The Fatted Calf, Glasson.

A weekend in Galway’s Twelve Hotel is the ultimate way to unwind, but the trip home is always permeated with gloom. I am always happy to extend the trip by just a couple of hours and stopping for lunch is the perfect excuse.
The picturesque village of Glasson, near Athlone in Co. Westmeath is the perfect spot to stop for a light lunch, especially when the car is groaning and begging for a break from the open road. Unfortunately a light lunch wasn’t to be. The menu at The Fatted Calf soon put paid to that. Strangely enough, eating out regularly can have a somewhat negative impact on my waistline, and so starters have been relegated to the back bench these days. But I just couldn’t do it. There was too much temptation. I consider myself lucky that I managed to escape without having dessert.

Decisions made, I kicked off with Steamed Lissadell Bay Mussels with a Coriander and Lemongrass cream and they were good, good, good. No. 2 went for a starter of Scallops with Pulled Pork which were presented so beautifully that a local seated next to us had to lean across to enquire what the dish was. That’s the vibe at The Fatted Calf, friendly locals who amuse themselves by watching the outsiders gorge on the outstanding food (at least that’s how I felt!).

Mains consisted of the usual pub lunch fare, including fish & chips, homemade burgers and hot roast sandwiches served in a toasted Waterford Blaa. All tempting in themselves. Simple dishes need little fanfare when top-notch ingredients are used, as is the case in The Fatted Calf. I opted for Buttermilk Fried Spiced Chicken with Wild Rocket and Tarragon Aioli, which was served with triple fried chips (yum). The dish was simple but superb and a very generous portion – although I did manage to polish most of it off. No. 2 chose the Donald Russell 28 day dry aged Rib Eye which was served with chunky dripping chips and greens.
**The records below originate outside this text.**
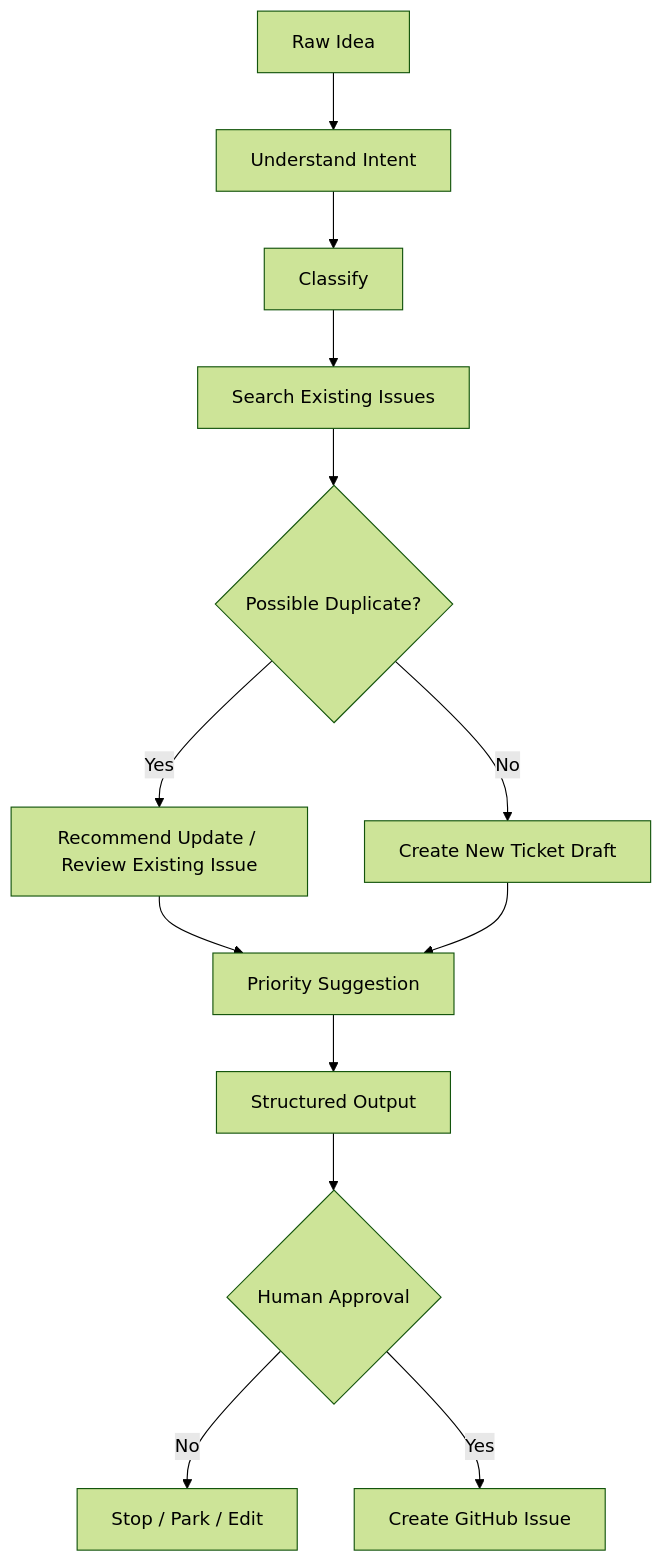
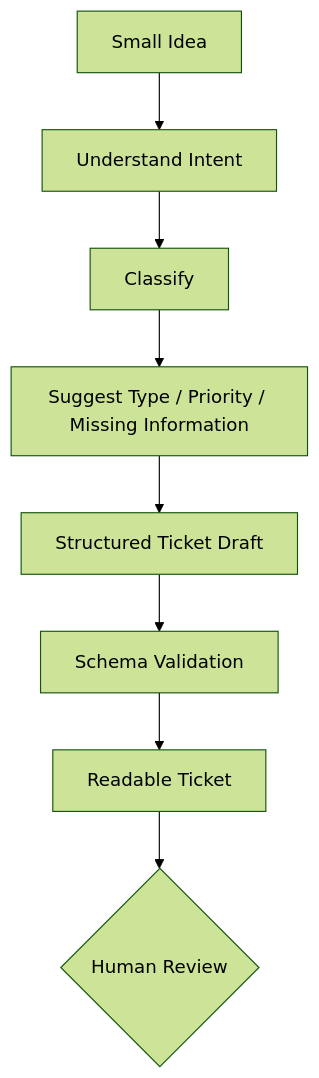
The third of 15 diagrams in README.md (dawnluma/ai-dev-workflow), drawn with Mermaid (forest theme) before and after one commit. The commit also changed other lines of this file and 13 other files, not shown here.

````diff
--- a/README.md
+++ b/README.md
@@ -295,19 +354,10 @@
 ```mermaid
 flowchart TD
-    A[Raw Idea] --> B[Understand Intent]
+    A[Small Idea] --> B[Understand Intent]
     B --> C[Classify]
-    C --> D[Search Existing Issues]
-    D --> E{Possible Duplicate?}
-
-    E -->|Yes| F[Recommend Update / Review Existing Issue]
-    E -->|No| G[Create New Ticket Draft]
-
-    F --> H[Priority Suggestion]
-    G --> H
-
-    H --> I[Structured Output]
-    I --> J{Human Approval}
-
-    J -->|No| K[Stop / Park / Edit]
-    J -->|Yes| L[Create GitHub Issue]
+    C --> D[Suggest Type / Priority / Missing Information]
+    D --> E[Structured Ticket Draft]
+    E --> F[Schema Validation]
+    F --> G[Readable Ticket]
+    G --> H{Human Review}
 ```
````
It was all exceptional and well worth the detour off the M6. In fact, I’m fairly sure that The Fatted Calf is sure to become a foodie destination in itself. With an experienced team like Feargal and Fiona O’Donnell at the helm (Feargal is ex Wineport Lodge), it’s no surprise. You would be crazy not too.

The Fatted Calf


Peploe’s Please!

While I adore cooking up a storm at home for friends and family, it is closely followed by my love for eating out and discovering new restaurants. Or sometimes just re-visiting an old favorite. Peploe’s Steak and Wine Bistro, located on Dublin’s St. Stephens Green has been around for quite a few years, but somehow the opportunity to visit had never cropped up. My first visit was only a couple of years ago, after I was romanced there one afternoon by my other half.  And it was perfect. Our most recent visit was on a whim but luckily we managed to procure a table, even on a busy Friday night. The space has the feel of an upmarket Gentleman’s Club, minus the air of stuffiness.  Art Deco touches complete the ambiance, resulting in a relaxed vibe and an understated elegance that pulls you in. This is the kind of place that is a little bit special so dressing up is allowed (which I love) but is also so relaxed that dressing down would not be out of place either.

And so – to the food. On this occasion we opted to show some modicum of restraint and skip the starter, going straight for a main course. The menu is classic brasserie style with starters that include French Onion Soup, Carpaccio of Irish beef and the ever present Moules Mariniere. Not that I’m complaining, there is a reason why some dishes are elevated to the ‘classic’ status, and this is one of them.  I opted for a main of Kilmore Quay Monkfish Pie, with Dublin Bay Prawns and Parmesan Crumb. Now, I’m not a fan of the ‘crumb’ under normal circumstances, but I do love a Fish Pie.

Kilmore Quay Monkfish and Dublin Bay Prawn Pie

More often than not, a fish pie involves chunks of salmon, swathed in a creamy sauce and topped with mash, and leaves you in food coma for the rest of the evening. Not so on this occasion. Chunks of meaty monkfish nestled beside succulent Dublin Bay Prawns in a velvety sauce with pockets of spinach, topped with crispy, butter slicked parmesan breadcrumbs. This dish was comfort food taken to a new level. Satisfying but not heavy enough to render one incapacitated ( it can happen – believe me). I washed this down with a crisp glass of Chablis that out charming Gallic waiter had recommended.

Across the table, my partner in crime had opted for pasta, choosing a Seafood Linguine with  Bacon Lardons, Cherry tomatoes , Chilli & Basil. It did not disappoint. For a change, the (fresh) pasta was a secondary player in this dish, not the main component as is so often the case. An abundance of prawns and clams were suffused with a hint of chilli and basil while the lardons added a subtle smokiness that enhanced the dish greatly, resulting in a gorgeous dish that was both light but fulfilling. We skipped dessert, opting instead for an Irish Coffee before braving the cool Autumn evening. On this occasion, it was very much a case of ‘less is more’. How very unlike me……

Peploe’s Wine Bar, 16, St. Stephens Green, Dublin 2. Website.